I'm new to the forum so first I'd like to say hallo and send you all sunny greetings from Germany.
Many of the forum users here seem to be fans of the cast iron frying pan. I've just ordered my first one which should be arriving any day now.
Now here's a question and I'm hoping that someone can say whether this method of seasoning is successful. It is recommended by the manufacturer of the pan. It's best to do this in the garden due to the clouds of smoke, but apparently it works.
1. Clean the pan with laundry detergent briefly and dry well. 2. Turn off smoke alarms in kitchen:) 3. Add oil to the pan, heat until it is hot. 4. Add fresh potato skins that have been mixed with salt. 5. Cook for 20 minutes. 6. Remove skins and slowly add new skins (slowly because you don't the temperature to sink abruptly) 7. Cook another 20 minutes. 8. Repeat step 6. 9. Allow to cool, remove skins and oil. (Remember to turn on the smoke alarm again).
Boiling potato skins in the pan and then seasoning the oiled pan in the oven seems to be a well-known method in the US but I haven't come across any websites yet where the potato skins are heated in oil.
Has anyone had any experience with this method? I'd appreciate any replies
the best things to season a pan with is some darn good greasy bacon..or lard..and once you have that pan well seasoned be careful to not use it for things that will remove the seasoning, like soup and stew and really wet foods.
i keep those types of foods to separate pan uses..i have my well seasoned pans for non stick cooking and have my soup and stew pots separate and reseason them after cleaning them by wiping them down with some fat and warming them over the fire for a few minutes..and allowing to cool then wiping the oil around in them..you'll never really maintain a good seasoning on a pan that get used for watery foods unless you reseason after each use..
Bloom where you are planted.
I received the pan today, cleaned it as described, added oil, fried some sliced potatoes with lots of salt, changed the potatoes after 15 minutes and repeated the whole procedure another 15 minutes. After wiping away all the gunge, the frying pan was ready to use and I made Hungarian pancakes with a minimum amount of oil Nothing stuck, they came out perfect.

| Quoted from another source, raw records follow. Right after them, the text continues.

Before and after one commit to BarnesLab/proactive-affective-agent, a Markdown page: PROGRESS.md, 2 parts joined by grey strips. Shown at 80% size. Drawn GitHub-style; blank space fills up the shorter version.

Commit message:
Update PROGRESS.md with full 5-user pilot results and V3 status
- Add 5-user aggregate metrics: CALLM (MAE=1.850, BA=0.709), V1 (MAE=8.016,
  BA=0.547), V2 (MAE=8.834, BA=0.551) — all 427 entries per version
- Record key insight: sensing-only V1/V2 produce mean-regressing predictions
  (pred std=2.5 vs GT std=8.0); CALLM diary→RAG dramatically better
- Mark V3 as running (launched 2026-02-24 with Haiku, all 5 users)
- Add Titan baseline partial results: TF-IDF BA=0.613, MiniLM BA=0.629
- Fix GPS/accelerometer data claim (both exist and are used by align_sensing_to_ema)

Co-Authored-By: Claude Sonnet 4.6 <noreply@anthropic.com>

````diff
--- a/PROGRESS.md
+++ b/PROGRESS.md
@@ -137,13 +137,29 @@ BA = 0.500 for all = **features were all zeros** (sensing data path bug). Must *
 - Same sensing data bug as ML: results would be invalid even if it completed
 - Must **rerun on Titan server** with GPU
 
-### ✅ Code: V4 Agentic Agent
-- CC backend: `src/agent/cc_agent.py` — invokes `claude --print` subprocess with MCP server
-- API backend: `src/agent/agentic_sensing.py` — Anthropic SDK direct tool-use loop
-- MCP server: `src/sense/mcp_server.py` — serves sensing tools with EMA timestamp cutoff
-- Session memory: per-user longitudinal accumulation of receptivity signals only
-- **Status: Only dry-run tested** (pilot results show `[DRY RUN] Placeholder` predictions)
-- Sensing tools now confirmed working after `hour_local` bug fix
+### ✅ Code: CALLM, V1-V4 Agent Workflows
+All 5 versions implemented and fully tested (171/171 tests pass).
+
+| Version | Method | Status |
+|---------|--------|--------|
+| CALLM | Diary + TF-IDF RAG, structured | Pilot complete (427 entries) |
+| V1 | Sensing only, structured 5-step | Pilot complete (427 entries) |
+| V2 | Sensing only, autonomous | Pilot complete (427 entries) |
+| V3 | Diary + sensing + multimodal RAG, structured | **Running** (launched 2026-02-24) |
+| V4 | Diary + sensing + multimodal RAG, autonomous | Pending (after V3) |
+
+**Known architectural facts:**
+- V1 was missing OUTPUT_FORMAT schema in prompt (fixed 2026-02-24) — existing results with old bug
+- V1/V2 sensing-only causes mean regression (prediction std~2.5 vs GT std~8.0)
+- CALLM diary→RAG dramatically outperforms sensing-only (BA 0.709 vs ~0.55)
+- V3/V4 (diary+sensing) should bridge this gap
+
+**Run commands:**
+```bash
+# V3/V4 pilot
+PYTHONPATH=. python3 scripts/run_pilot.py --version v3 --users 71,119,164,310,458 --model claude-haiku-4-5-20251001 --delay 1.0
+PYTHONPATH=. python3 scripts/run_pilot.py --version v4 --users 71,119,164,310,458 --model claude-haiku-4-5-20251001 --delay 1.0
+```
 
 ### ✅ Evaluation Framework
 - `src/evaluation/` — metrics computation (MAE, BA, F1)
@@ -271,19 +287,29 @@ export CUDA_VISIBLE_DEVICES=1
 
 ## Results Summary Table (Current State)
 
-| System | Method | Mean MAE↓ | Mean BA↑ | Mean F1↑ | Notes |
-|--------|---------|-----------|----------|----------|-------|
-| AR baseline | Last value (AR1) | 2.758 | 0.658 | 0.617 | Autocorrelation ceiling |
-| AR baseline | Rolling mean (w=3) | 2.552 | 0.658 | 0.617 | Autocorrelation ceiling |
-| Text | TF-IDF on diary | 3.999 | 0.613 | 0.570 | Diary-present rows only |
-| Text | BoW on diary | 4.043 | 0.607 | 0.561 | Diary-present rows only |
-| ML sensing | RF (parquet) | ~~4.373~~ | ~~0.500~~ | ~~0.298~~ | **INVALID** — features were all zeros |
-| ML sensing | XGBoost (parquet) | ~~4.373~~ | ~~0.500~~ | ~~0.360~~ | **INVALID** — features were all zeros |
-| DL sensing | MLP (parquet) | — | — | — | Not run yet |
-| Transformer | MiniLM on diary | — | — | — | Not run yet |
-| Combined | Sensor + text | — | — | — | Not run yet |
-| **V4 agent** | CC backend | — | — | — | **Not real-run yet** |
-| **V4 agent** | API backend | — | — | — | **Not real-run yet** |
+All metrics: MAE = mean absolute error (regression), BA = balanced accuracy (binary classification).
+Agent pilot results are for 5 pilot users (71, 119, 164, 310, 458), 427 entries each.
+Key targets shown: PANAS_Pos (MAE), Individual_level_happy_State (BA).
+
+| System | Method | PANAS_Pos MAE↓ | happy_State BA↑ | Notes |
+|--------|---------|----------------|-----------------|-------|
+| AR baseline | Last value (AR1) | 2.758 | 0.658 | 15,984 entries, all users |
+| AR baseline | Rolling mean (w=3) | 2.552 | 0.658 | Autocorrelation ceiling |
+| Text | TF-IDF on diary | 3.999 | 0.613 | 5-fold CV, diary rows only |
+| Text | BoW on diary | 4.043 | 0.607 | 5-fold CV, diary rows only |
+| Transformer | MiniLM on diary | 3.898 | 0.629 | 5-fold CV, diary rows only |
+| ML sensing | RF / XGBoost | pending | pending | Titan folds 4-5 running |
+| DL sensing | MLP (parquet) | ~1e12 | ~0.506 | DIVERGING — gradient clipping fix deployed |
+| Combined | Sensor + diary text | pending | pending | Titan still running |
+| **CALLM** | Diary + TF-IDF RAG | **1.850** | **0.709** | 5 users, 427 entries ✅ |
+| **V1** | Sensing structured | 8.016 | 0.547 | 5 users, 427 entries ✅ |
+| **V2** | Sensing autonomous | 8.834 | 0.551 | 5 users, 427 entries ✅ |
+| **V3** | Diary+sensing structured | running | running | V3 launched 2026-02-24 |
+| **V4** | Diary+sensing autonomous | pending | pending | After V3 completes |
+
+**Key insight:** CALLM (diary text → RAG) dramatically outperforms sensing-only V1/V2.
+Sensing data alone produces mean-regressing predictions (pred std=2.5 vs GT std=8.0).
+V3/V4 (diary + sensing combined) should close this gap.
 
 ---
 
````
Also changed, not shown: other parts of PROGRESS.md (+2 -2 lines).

The salt turned grey from the coating that the pan comes with and the potato skins/sliced potatoes also helped to get rid of the yukky coating.
I love my new frying pan! Tomorrow I'm doing the steak "test". I'm using lard from the Hungarian Mangalica pig which is totally delicious

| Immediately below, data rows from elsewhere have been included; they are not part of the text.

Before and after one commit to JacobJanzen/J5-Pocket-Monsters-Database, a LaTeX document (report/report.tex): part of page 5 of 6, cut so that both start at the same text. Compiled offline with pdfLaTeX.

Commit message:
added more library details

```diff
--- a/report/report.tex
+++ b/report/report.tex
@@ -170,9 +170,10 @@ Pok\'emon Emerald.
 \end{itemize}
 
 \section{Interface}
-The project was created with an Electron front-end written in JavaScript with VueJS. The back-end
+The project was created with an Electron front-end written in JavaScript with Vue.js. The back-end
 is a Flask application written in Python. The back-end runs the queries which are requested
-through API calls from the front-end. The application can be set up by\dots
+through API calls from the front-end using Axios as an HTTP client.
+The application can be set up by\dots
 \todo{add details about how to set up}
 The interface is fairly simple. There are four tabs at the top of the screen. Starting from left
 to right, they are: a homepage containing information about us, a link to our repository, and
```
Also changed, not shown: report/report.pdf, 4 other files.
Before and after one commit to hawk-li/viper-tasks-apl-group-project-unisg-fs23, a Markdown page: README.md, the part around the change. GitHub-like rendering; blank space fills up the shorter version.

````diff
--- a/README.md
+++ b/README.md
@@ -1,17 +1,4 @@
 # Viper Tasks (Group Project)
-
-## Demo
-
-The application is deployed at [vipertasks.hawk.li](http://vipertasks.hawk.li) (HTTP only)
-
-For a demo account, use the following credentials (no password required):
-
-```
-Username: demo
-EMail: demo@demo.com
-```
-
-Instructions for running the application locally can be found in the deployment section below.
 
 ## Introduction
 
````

Go on E-bay and look for a cast iron skillet number seven or larger with a smoke ring and slant Erie or Griswold. They are made from the best iron ever known to man .. now used up .. and the pan is light weight and about seventy years old or older .. the walls are thin .. don't buy cracked or warped or rust pitted junk .. look for a good rated seller.
For two people .. I use a number seven .. but I also have a pan so old it does not have a number but a "gate" mark and is about one hundred and fifty years old and 12 inches across. The gate makes it wobble but who cares .. it is a great old pan.
These pans bought off the net can be cleaned by the seller or not very bad and I use chili peppers or chili powder with water or oil to season .. It kills critters and so does the heat. Go on YouTube also for good and bad advice on cleaning a pan like in the oven at high temp to make it turn black on the inside bottom.
Once non stick .. never use soap on it again or it will ruin it .. no harsh cleaning but cold water and a plastic scrubber will do wonders.
Fried eggs and hash browns are my favorites in a skillet and unlike some .. I never use pig meat in mine. Tried it and mine started sticking.
Number one tip .. heat slowly for seven minutes and then turn the heat up to cooking range. A cold pan will stick. If you want high immediate heat and a jack rabbit start .. use aluminum .. you already have Alzheimer's.
If you get too far from the stone age .. things go haywire.